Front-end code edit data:
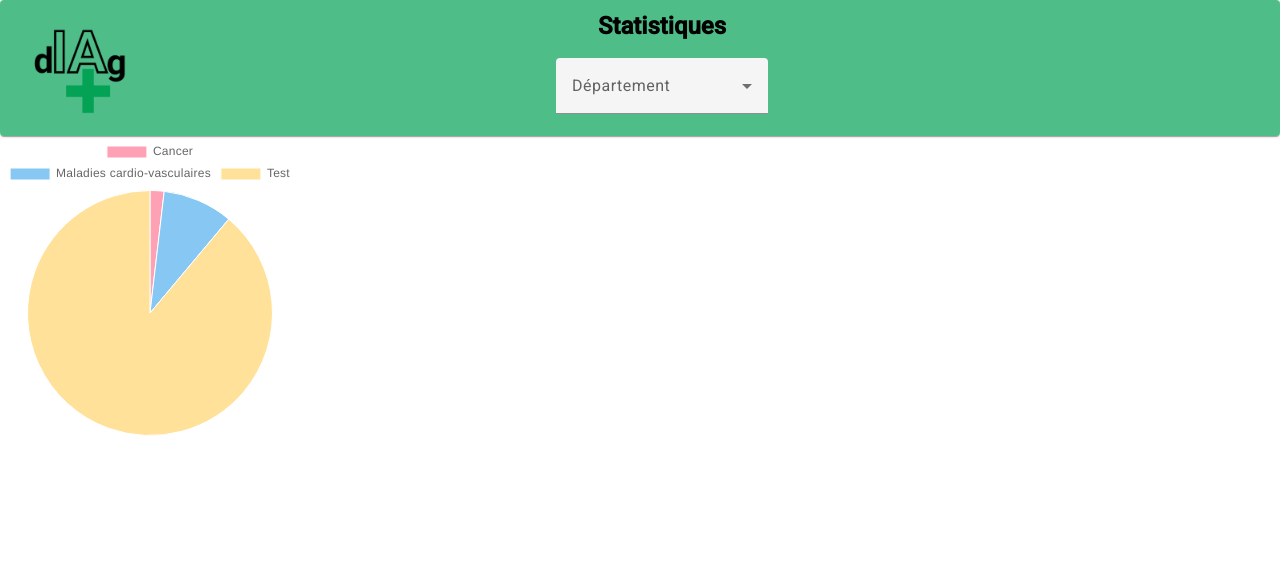
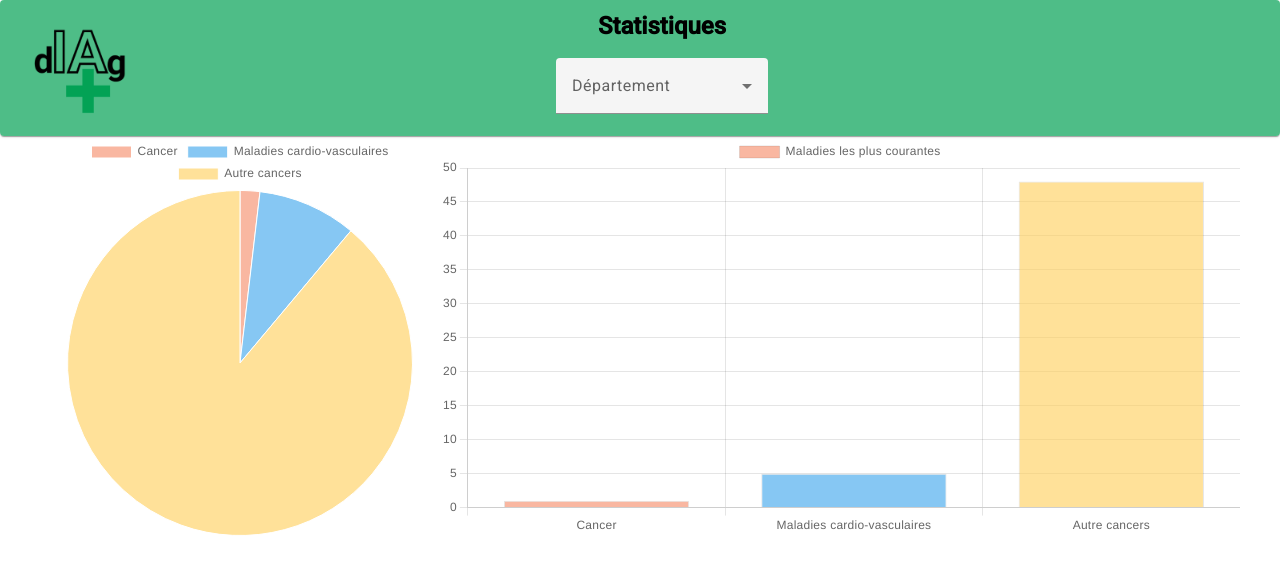
Before and after one commit to Emmanuel-aidan/diagnostique, an Angular app: page /statistiques in a window 1280 px wide. Shown: the top 574 px of the page. Built offline with nearby package versions, Linux system fonts and the light colour scheme.

Commit message:
derniere mise a jour

```diff
--- a/src/app/components/statistiques/statistiques.component.css
+++ b/src/app/components/statistiques/statistiques.component.css
@@ -29,5 +29,13 @@ img{
 
 .chart-container{
   width: auto;
-  height: 300px;
+  display: flex;
+  align-items: center;
+  justify-content: center;
+  height: 400px;
+
 }
+#myPieChart{
+  max-height: 500px;
+
+}
--- a/src/app/components/statistiques/statistiques.component.html
+++ b/src/app/components/statistiques/statistiques.component.html
@@ -23,4 +23,5 @@
 -->
 <div class="chart-container" >
   <canvas id="myPieChart"></canvas>
+  <canvas id="myBarChart"></canvas>
 </div>
--- a/src/app/components/statistiques/statistiques.component.ts
+++ b/src/app/components/statistiques/statistiques.component.ts
@@ -13,7 +13,7 @@ interface PathologyItem {
   styleUrls: ['./statistiques.component.css']
 })
 
-
+//Todo, à ameliorer
 export class StatistiquesComponent implements OnInit {
   departements = [
     '18-Cher',
@@ -27,7 +27,7 @@ export class StatistiquesComponent implements OnInit {
   donnees: PathologyItem[] = [
     { patho_niv1: "Cancer", patho_niv2: "Subpathology A", patho_niv3: "Pathology 3" },
     { patho_niv1: "Maladies cardio-vasculaires", patho_niv2: "Pathology 2", patho_niv3: "Pathology 3"},
-    { patho_niv1: "Test", patho_niv2: "Subpathology C", patho_niv3: "Pathology 3" },
+    { patho_niv1: "Autre cancers", patho_niv2: "Subpathology C", patho_niv3: "Pathology 3" },
     // Add more items as needed
   ];
 
@@ -61,7 +61,26 @@ export class StatistiquesComponent implements OnInit {
           label: 'Maladies les plus courantes',
           data: data,
           backgroundColor: [
-            'rgba(255, 99, 132, 0.6)',
+            'rgba(245, 135, 99, 0.6)',
+            'rgba(54, 162, 235, 0.6)',
+            'rgba(255, 206, 86, 0.6)',
+            // Add more colors as needed
+          ],
+          borderWidth: 1
+        }]
+      }
+    });
+
+    const txc = document.getElementById('myBarChart') as HTMLCanvasElement;
+    new Chart(txc, {
+      type: 'bar',
+      data: {
+        labels: labels,
+        datasets: [{
+          label: 'Maladies les plus courantes',
+          data: data,
+          backgroundColor: [
+            'rgba(245, 135, 99, 0.6)',
             'rgba(54, 162, 235, 0.6)',
             'rgba(255, 206, 86, 0.6)',
             // Add more colors as needed
```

## WHAT YOU WILL DO
Scan the records above, then copy out each line that mentions "components".

## TASK SOLUTION
--- a/src/app/components/statistiques/statistiques.component.css
+++ b/src/app/components/statistiques/statistiques.component.css
--- a/src/app/components/statistiques/statistiques.component.html
+++ b/src/app/components/statistiques/statistiques.component.html
--- a/src/app/components/statistiques/statistiques.component.ts
+++ b/src/app/components/statistiques/statistiques.component.ts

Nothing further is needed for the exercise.